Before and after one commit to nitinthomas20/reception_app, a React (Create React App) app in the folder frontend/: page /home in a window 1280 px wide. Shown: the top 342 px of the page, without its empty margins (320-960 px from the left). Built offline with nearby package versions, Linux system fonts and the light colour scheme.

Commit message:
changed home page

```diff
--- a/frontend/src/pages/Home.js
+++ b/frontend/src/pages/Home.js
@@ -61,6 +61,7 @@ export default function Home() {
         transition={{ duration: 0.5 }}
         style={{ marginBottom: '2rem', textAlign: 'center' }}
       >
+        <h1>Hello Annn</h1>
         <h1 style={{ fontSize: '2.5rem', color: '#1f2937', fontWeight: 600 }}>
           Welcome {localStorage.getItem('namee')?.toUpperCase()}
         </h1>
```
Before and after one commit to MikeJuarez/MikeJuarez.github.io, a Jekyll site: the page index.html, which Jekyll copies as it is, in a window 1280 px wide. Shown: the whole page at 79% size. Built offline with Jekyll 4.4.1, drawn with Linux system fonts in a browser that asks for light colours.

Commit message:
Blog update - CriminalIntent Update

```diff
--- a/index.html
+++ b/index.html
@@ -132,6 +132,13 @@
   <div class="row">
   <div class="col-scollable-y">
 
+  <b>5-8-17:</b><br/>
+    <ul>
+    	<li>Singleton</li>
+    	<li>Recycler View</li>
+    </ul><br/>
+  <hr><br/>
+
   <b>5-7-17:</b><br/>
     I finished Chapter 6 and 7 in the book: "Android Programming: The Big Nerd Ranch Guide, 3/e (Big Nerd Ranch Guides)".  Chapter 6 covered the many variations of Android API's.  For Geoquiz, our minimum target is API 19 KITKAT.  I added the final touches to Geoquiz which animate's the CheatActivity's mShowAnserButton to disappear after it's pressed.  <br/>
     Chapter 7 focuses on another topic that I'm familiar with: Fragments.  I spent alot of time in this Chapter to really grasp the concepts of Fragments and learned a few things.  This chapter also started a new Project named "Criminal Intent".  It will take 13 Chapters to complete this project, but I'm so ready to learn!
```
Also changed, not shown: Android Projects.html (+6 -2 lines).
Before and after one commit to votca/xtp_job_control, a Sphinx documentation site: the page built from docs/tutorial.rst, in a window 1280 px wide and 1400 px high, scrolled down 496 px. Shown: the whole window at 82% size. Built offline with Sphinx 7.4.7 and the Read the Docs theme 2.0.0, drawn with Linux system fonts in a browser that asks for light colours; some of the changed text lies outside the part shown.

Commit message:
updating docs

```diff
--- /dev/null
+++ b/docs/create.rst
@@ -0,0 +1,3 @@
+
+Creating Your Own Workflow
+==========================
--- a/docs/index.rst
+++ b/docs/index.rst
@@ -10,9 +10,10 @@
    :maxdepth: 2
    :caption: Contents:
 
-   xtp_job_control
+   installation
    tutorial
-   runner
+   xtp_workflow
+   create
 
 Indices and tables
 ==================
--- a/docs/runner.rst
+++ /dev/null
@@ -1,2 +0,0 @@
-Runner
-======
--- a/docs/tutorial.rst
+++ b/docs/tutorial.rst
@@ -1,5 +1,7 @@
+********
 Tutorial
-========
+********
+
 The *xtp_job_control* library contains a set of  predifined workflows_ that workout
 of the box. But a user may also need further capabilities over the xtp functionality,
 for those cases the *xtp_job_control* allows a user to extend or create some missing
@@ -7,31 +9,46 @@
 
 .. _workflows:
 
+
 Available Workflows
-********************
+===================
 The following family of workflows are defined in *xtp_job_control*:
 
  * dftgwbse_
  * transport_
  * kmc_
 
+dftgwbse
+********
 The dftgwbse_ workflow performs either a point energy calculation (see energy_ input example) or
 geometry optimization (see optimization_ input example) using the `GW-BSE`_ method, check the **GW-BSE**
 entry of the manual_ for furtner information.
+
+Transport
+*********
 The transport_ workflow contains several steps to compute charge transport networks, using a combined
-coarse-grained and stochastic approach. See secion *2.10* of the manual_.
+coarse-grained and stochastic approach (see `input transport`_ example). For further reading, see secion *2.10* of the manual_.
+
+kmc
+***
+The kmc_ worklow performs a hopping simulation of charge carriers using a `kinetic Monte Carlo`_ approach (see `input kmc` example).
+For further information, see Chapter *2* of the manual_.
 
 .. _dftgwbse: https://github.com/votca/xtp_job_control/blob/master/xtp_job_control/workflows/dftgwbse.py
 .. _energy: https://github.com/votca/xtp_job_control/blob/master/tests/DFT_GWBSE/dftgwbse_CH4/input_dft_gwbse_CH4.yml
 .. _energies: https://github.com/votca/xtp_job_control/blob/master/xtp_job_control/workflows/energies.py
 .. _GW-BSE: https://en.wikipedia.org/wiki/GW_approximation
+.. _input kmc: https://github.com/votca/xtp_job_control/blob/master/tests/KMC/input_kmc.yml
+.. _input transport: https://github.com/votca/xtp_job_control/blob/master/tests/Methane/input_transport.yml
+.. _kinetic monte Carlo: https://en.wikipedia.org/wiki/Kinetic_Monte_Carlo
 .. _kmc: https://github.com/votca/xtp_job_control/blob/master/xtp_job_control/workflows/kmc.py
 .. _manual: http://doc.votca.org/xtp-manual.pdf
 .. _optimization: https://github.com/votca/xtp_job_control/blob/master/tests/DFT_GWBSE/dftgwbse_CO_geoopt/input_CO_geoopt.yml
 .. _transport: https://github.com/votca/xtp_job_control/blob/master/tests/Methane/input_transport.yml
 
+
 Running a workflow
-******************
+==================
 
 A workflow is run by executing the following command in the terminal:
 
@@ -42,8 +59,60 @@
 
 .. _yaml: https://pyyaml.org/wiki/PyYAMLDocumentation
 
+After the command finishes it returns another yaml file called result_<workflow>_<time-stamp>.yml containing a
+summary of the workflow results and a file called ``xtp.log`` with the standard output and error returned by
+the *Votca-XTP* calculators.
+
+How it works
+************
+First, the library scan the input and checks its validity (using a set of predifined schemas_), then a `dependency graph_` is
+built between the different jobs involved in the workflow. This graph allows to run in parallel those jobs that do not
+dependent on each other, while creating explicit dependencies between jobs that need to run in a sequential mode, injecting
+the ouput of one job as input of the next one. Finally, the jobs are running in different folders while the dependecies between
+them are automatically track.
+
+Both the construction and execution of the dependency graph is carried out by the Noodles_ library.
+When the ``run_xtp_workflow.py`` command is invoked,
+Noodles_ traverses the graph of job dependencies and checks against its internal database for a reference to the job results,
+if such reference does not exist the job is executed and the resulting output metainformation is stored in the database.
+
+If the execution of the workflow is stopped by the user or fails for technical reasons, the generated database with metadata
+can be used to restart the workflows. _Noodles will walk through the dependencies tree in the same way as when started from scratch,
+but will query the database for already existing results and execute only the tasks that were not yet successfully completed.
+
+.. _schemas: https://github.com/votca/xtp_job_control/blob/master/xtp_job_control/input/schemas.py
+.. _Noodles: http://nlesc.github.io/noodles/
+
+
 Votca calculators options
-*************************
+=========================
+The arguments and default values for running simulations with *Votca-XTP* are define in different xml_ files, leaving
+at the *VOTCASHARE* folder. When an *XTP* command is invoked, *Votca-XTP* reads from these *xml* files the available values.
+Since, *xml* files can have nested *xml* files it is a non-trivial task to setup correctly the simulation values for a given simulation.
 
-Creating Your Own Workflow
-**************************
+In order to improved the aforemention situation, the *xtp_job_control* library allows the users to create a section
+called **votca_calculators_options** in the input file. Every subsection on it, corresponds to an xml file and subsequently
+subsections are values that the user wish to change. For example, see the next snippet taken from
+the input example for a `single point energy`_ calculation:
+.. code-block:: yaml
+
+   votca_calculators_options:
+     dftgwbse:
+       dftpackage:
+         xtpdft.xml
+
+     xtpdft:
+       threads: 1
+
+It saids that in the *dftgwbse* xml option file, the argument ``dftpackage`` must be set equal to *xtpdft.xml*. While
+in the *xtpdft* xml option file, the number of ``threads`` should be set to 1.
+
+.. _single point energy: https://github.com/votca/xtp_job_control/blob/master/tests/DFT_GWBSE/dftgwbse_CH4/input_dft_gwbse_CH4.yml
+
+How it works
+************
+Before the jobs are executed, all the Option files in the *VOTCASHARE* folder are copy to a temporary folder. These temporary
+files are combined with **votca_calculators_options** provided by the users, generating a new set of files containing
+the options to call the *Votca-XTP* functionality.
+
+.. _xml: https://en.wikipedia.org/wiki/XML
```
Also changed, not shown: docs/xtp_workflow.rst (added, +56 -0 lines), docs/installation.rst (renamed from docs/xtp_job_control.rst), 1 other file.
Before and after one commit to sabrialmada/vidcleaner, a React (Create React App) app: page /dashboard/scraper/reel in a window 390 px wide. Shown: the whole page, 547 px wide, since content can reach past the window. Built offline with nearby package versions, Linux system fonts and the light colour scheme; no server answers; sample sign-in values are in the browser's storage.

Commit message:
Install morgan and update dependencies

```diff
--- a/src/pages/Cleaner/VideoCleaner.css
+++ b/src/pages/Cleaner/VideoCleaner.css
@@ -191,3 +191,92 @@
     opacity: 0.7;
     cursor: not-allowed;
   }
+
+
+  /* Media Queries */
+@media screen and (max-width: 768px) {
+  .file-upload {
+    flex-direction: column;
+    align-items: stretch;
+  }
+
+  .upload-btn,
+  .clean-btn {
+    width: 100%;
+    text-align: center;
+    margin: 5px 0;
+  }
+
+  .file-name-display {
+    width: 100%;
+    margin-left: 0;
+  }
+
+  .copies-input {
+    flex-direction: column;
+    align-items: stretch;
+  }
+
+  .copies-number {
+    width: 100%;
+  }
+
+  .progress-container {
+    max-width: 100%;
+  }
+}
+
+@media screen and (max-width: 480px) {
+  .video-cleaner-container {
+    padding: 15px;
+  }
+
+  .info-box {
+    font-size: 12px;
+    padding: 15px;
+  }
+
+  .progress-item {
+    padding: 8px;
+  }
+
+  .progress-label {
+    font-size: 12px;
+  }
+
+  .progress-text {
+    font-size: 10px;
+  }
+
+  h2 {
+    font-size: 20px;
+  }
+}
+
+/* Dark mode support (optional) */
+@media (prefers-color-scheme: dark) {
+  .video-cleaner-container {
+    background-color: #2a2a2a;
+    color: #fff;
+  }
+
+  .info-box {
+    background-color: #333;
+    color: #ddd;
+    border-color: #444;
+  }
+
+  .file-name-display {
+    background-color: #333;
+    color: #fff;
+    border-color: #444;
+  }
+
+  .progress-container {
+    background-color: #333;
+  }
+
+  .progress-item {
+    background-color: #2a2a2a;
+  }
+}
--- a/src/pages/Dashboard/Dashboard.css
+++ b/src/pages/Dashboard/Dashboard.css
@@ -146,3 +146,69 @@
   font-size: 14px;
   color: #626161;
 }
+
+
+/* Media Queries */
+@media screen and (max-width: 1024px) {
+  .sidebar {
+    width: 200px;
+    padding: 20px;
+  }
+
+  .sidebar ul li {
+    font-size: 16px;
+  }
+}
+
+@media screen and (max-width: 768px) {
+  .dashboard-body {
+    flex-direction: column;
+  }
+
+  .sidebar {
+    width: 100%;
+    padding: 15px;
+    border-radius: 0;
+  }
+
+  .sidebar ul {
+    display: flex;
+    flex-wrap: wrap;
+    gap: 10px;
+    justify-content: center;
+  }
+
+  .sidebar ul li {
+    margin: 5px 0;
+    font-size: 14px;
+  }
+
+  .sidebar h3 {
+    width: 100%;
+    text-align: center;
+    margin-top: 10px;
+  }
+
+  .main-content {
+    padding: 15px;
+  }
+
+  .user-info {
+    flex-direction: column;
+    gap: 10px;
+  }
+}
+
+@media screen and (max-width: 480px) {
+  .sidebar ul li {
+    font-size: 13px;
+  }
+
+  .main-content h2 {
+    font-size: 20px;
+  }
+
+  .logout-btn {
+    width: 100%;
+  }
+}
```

══════════════════════════════

YOUR TASK:
Return each line of the records above in which the word "invoked" occurs.

WRITTEN REPLY:
+When the ``run_xtp_workflow.py`` command is invoked,
+at the *VOTCASHARE* folder. When an *XTP* command is invoked, *Votca-XTP* reads from these *xml* files the available values.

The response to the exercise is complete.